Jason Robert Brown’s The Last 5 Years is one of those musicals whose fanbase has crept up despite seldom being treated to professional productions, but it deserves every fan it can…
The UK loves a good soap opera.
There is an air of expectation before this show.
Warning: this show will put you in a permanent state of happiness, fill your head with music and make you want to dance all day long.
Teenage Kicks is Daniel Sloss’s debut full length Edinburgh Festival show and as one of the youngest-ever finalists in So You Think You’re Funny, there’s quite a bit of anticipatio…
Tales From The Shed is a delightful interactive performance for the under-fives, where colour, magic and music fuse together to create a wonderful theatrical presentation as an alt…
During his life Roy Sullivan was struck by lightning seven times without dying, a fact recorded in the Guinness Book of Records.
Mould and Arrowsmith have been creeping further onto the comedy radar in recent years, and this show contains everything that we have come to expect from this fantastic duo: an abu…
Sketchatron is on of several Best-Of-The-Fringe type shows on this year.

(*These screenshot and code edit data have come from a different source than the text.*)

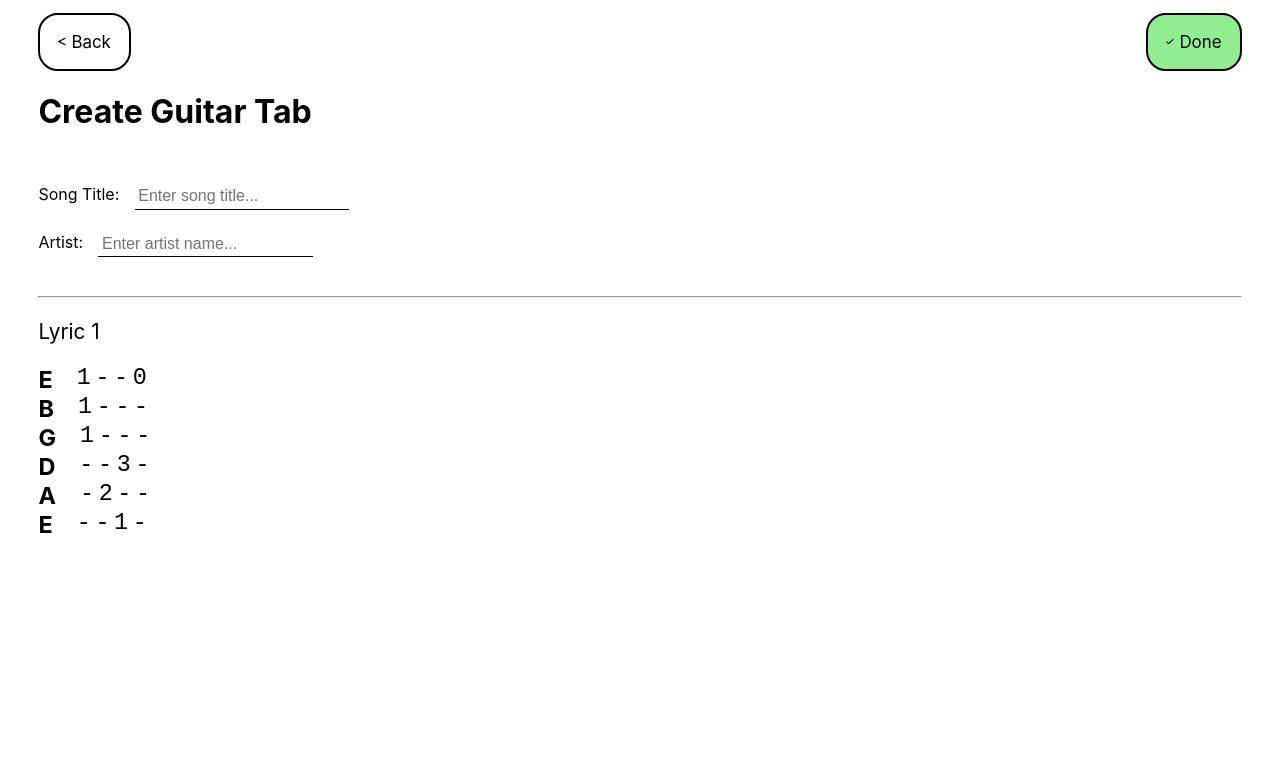
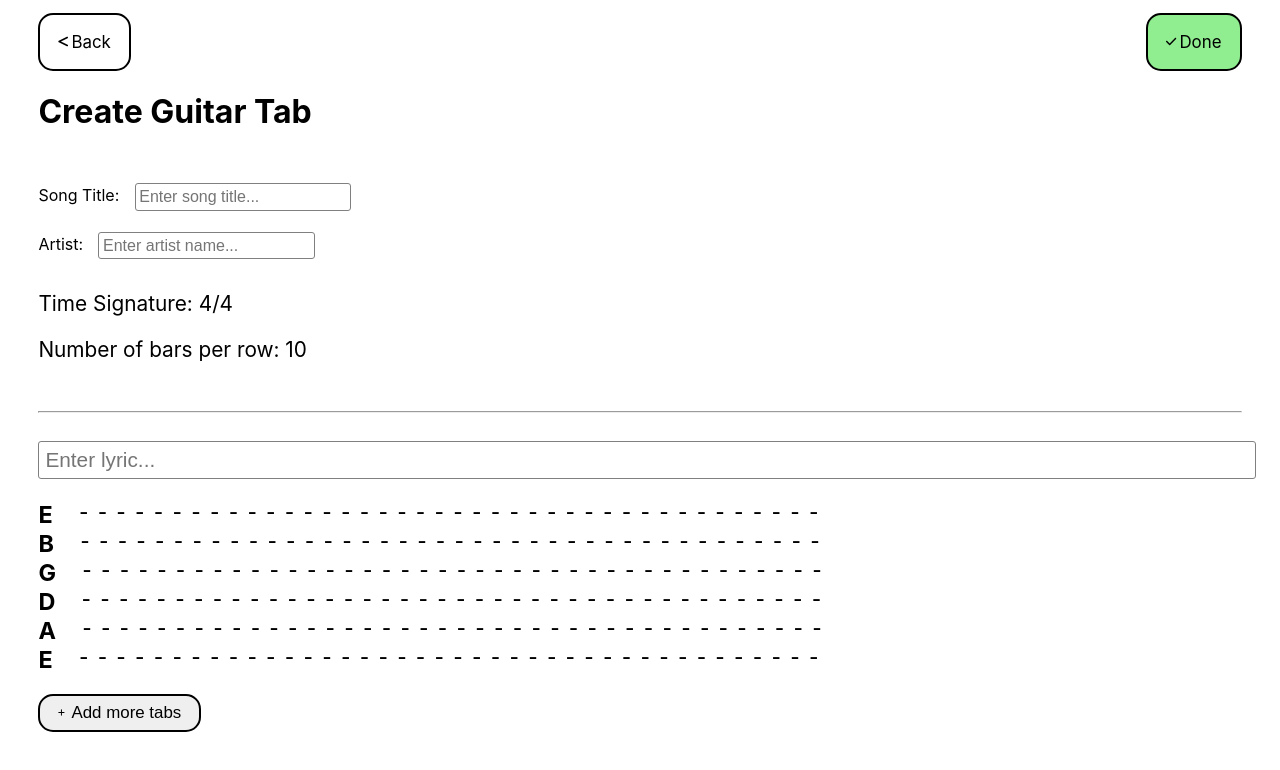
Before and after one commit to nicoletanyt/GuitarTabs, a React (Create React App) app in the folder guitar-tabs/: page /create-tab in a window 1280 px wide. Shown: the top 770 px of the page. Built offline with nearby package versions, Linux system fonts and the light colour scheme.

Commit message:
added tabsize and edit lyrics

```diff
--- a/guitar-tabs/src/components/CreateTab.js
+++ b/guitar-tabs/src/components/CreateTab.js
@@ -1,28 +1,41 @@
-import React, { useState } from 'react'
+import React, { useEffect, useState } from 'react'
 import TabView from './TabView';
 import { Tab } from '../Objects';
-import { FaLessThan, FaCheck } from "react-icons/fa6";
+import { FaLessThan, FaCheck, FaPlus } from "react-icons/fa6";
 import { Link } from 'react-router-dom';
 
 export default function CreateTab() {
   const [title, setTitle] = useState("");
   const [artist, setArtist] = useState("");
+  const tabSize = 10
 
   // e.g. 4/4 beats
   // notes are stored as 1--0|----|----|----|----|----. the | indicates a new string, - indicates no note is played. numbers correspond to the fret number
   // the dash used is — (the 1 em dash)
-  const [tabs, setTabs] = useState([
-    new Tab("Lyric 1", "1--0|1---|1---|--3-|-2--|--1-"),
-  ]);
+  const defaultTab = new Tab(
+        "",
+        Array(6)
+          .fill(["-".repeat(tabSize * 4)])
+          .join("|")
+      )
+  const [tabs, setTabs] = useState([defaultTab]);
+  // 1--0|1---|1---|--3-|-2--|--1-
+
+  const addTab = () => {
+    setTabs((t) => [
+      ...t,
+      defaultTab
+    ]);
+  };
 
   return (
     <div id="create-view">
-      <div id='create-top-bar'>
-        <Link to="/" id="back-btn" className='button'>
+      <div id="create-top-bar">
+        <Link to="/" id="back-btn" className="button">
           <FaLessThan />
           <p>Back</p>
         </Link>
-        <Link to="/" id="done-btn" className='button'>
+        <Link to="/" id="done-btn" className="button">
           <FaCheck />
           <p>Done</p>
         </Link>
@@ -52,13 +65,20 @@ export default function CreateTab() {
           />
         </div>
       </div>
+      <p>Time Signature: 4/4</p>
+      <p>Number of bars per row: 10</p>
       <br />
       <hr />
       <div id="tab-editor">
         {tabs.map((item, id) => {
-          return <TabView key={id} line={item} />;
+          return <TabView key={id} line={item} tabSize={tabSize} />;
         })}
       </div>
+      <br />
+      <button id="add-tabs-btn" className="button" onClick={addTab}>
+        <FaPlus />
+        <p>Add more tabs</p>
+      </button>
     </div>
   );
 }
--- a/guitar-tabs/src/components/TabView.js
+++ b/guitar-tabs/src/components/TabView.js
@@ -1,69 +1,98 @@
 import React, { useEffect, useState } from 'react'
+import { FaPen } from "react-icons/fa";
 
 export default function TabView({ line }) {
   // each tab line has 10 notes.
   // e.g. of notes: "1--0|--1-|--1-|--3-|--2-|-1--"
 
   const STRINGS = ["E", "B", "G", "D", "A", "E"];
-  const [edit, setEdit] = useState(null)
-  const [noteInput, setNoteInput] = useState("")
   const [stringNotes, setStringNotes] = useState(line.notes.split("|"));
 
+  const [editNote, setEditNote] = useState(null);
+  const [noteInput, setNoteInput] = useState("");
+
+  const [editLyric, setEditLyric] = useState(null)
+  const [lyricInput, setLyricInput] = useState(line.lyric)
 
   const changeNote = (ev) => {
     // change/add note here
     // add an input box at this place
-    if (edit == null) {
+    if (editNote == null) {
       let index = ev.target.getAttribute("index");
-      setEdit(index);
+      setEditNote(index);
       // if this already had a note, change it to the value of the input
-      console.log(stringNotes[index.split("|")[0]][index.split("|")[1]])
       if (stringNotes[index.split("|")[0]][index.split("|")[1]] != "-") {
         setNoteInput(stringNotes[index.split("|")[0]][index.split("|")[1]]);
       }
     }
-  }
+  };
 
   const confirmNote = (e) => {
     e.preventDefault();
-    const row = edit.split("|")[0]
-    const col = edit.split("|")[1]
+    const row = editNote.split("|")[0];
+    const col = editNote.split("|")[1];
 
     const updatedNotes = stringNotes.map((rowArray, rowIndex) =>
       rowIndex == row
-        ? rowArray.split("").map((value, colIndex) =>
-            colIndex == col ? noteInput : value
-          ).join("")
+        ? rowArray
+            .split("")
+            .map((value, colIndex) => (colIndex == col ? noteInput : value))
+            .join("")
         : rowArray
     );
 
     // Update the state with the new matrix
     setStringNotes(updatedNotes);
-    setEdit(null)
-    setNoteInput("")
+    setEditNote(null);
+    setNoteInput("");
+  };
+
+  const submitLyric = (e) => {
+    e.preventDefault()
+    setEditLyric(false)
   }
-
-  useEffect(() => {
-    console.log(edit)
-  }, [edit])
-
 
   return (
     <div>
       {/* Display Lyric */}
-      <p>{line.lyric}</p>
+      {lyricInput == "" || editLyric ? (
+        <form onSubmit={(e) =>submitLyric(e)}>
+          <input
+            className="lyric-input"
+            type="text"
+            value={lyricInput}
+            placeholder={"Enter lyric..."}
+            onChange={(ev) => {setLyricInput(ev.target.value); !editLyric && setEditLyric(true)}}
+          />
+        </form>
+      ) : (
+        <div className="lyric-wrapper">
+          <p>{lyricInput}</p>
+          <div className="edit-btn" onClick={() => setEditLyric(true)}>
+            <FaPen className="icon" />
+            <p>Edit</p>
+          </div>
+        </div>
+      )}
       {/* Display Tab */}
       {STRINGS.map((letter, id) => {
         const notes = stringNotes[id].split("");
-        console.log(notes);
         return (
           <div key={id} className="string-row">
             <p className="string-letter">{letter}</p>
             <form onSubmit={confirmNote}>
-              <p className="notes" onClick={(ev) => changeNote(ev)} >
+              <p className="notes" onClick={(ev) => changeNote(ev)}>
                 {notes.map((note, k) => {
-                  return edit == id + "|" + k ? (
-                    <input onSubmit={confirmNote} key={k} className='note-input' type="text" maxLength={1} onChange={(ev) => setNoteInput(ev.target.value)} value={noteInput} />
+                  return editNote == id + "|" + k ? (
+                    <input
+                      onSubmit={confirmNote}
+                      key={k}
+                      className="note-input"
+                      type="text"
+                      maxLength={1}
+                      onChange={(ev) => setNoteInput(ev.target.value)}
+                      value={noteInput}
+                    />
                   ) : (
                     // if it is 0, then use e has the letter to differentiate between first and last string
                     <span key={k} index={id + "|" + k}>
--- a/guitar-tabs/src/index.css
+++ b/guitar-tabs/src/index.css
@@ -11,6 +11,10 @@ body {
 }
 p {
   font-size: 1.3em;
+}
+input {
+  border: 1px solid grey;
+  border-radius: 3px;
 }
 .icon {
   font-size: 1.3em;
@@ -104,17 +108,20 @@ p {
 #create-view {
   height: 100%;
   box-sizing: border-box;
+  margin-bottom: 5%;
+  overflow-y: scroll;
 }
 #create-top-bar {
   display: flex;
   justify-content: space-between;
 }
 .button {
+  white-space: nowrap;
   display: inline-flex;
   border-style: none;
   justify-content: space-evenly;
   align-items: center;
-  border-radius: 20px;
+  border-radius: 15px;
   border: 2px solid black;
   cursor: pointer;
   text-decoration: none;
@@ -126,7 +133,7 @@ p {
   padding-bottom: 0;
 }
 .button p {
-  padding-left: 10%;
+  padding-left: 5%;
 }
 #done-btn {
   background-color: lightgreen;
@@ -140,9 +147,6 @@ p {
   padding: 1%;
   font-size: 1em;
   margin: 3%;
-  border: none;
-  border-bottom: 1px solid black;
-  outline: none;
 }
 .notes {
   font-family: 'Courier New', Courier, monospace;
@@ -169,3 +173,22 @@ p {
   height: 1em;
   font-size: 1em;
 }
+.lyric-input {
+  font-size: 1.3em;
+  margin-block-start: 1em;
+  margin-block-end: 1em;
+  width: 100%;
+  padding: 0.5%;
+}
+.lyric-wrapper {
+  display: flex;
+  align-items: center;
+  justify-content: space-between;
+}
+.edit-btn {
+  display: flex;
+  align-items: center;
+  width: 7%;
+  justify-content: space-evenly;
+  cursor: pointer;
+}
```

Fresh from its showings in London and Brighton, where it was nominated for Best Show at the Brighton Fringe Festival, this energetic and entertaining tale provides an hour of light…
The setting is Paris, 1900.
The year is 1999: Tamagotchis are all the rage, school projects are stored on floppy disks, and MSN chat is taking off.
Trapped by an inability to communicate properly in the real world, the six characters of Chat seek refuge and a place to unveil their deepest secrets in the anonymous world of an i…
Four Screws Loose blow preconceptions of the Free Fringe wide apart with their dazzling debut show, Latecomers Will Be Shot.
The premise of this show seems slightly crazy: writer and director David Levin wrote a series of poems that were then sent out to nine different composers across the world, and the…
This is no ordinary cabaret.
Perfectly delivered and staged, Lads is an examination of a night out between four, well, lads.
I went to watch this show at the end of a long day of an even longer week.
Warning: it is quite possible that this review will mention (by necessity) things that may produce disturbing and terrifying images in your head.
In this world premiere from Rachael Coopes, Daniel Goldman’s superb direction reveals a taut piece of drama that is utterly captivating to watch.
Forty years after the moon landings Buzz Aldrin (aka Nick Mohammed here) has got together a group to take us through his experiences of being the second man on the moon.
Marga Gomez is one quirky lady.
It is hard to describe this show as it contains such a variety of eclectic ideas yet is entirely successful in its execution, and offers much originality throughout.
Despite being Nathan Caton’s first solo show at the Edinburgh Fringe, he talks with such authority and ease that you could easily mistake him for a Fringe veteran.
Last year’s production from RootlessRoot Company and DOT504 Dance Company was a fantastic success, taking Edinburgh by storm.
Hodgson begins his act by describing himself as a man of contrast and this is certainly true.
Once again Mould and Arrowsmith have come up with a blinder of a show, perfectly showcasing their unique and original blend of humour and personality.
From the moment you arrive at the top floor of C SoCo, be prepared to be whisked into the whirlwind of energy created by this tightly drilled ensemble.
Wil Anderson is quite simply the best stand-up I have ever seen.
Do not be fooled into thinking that this is simply a tale of a bunch of faded men trying to emulate their teenage youth.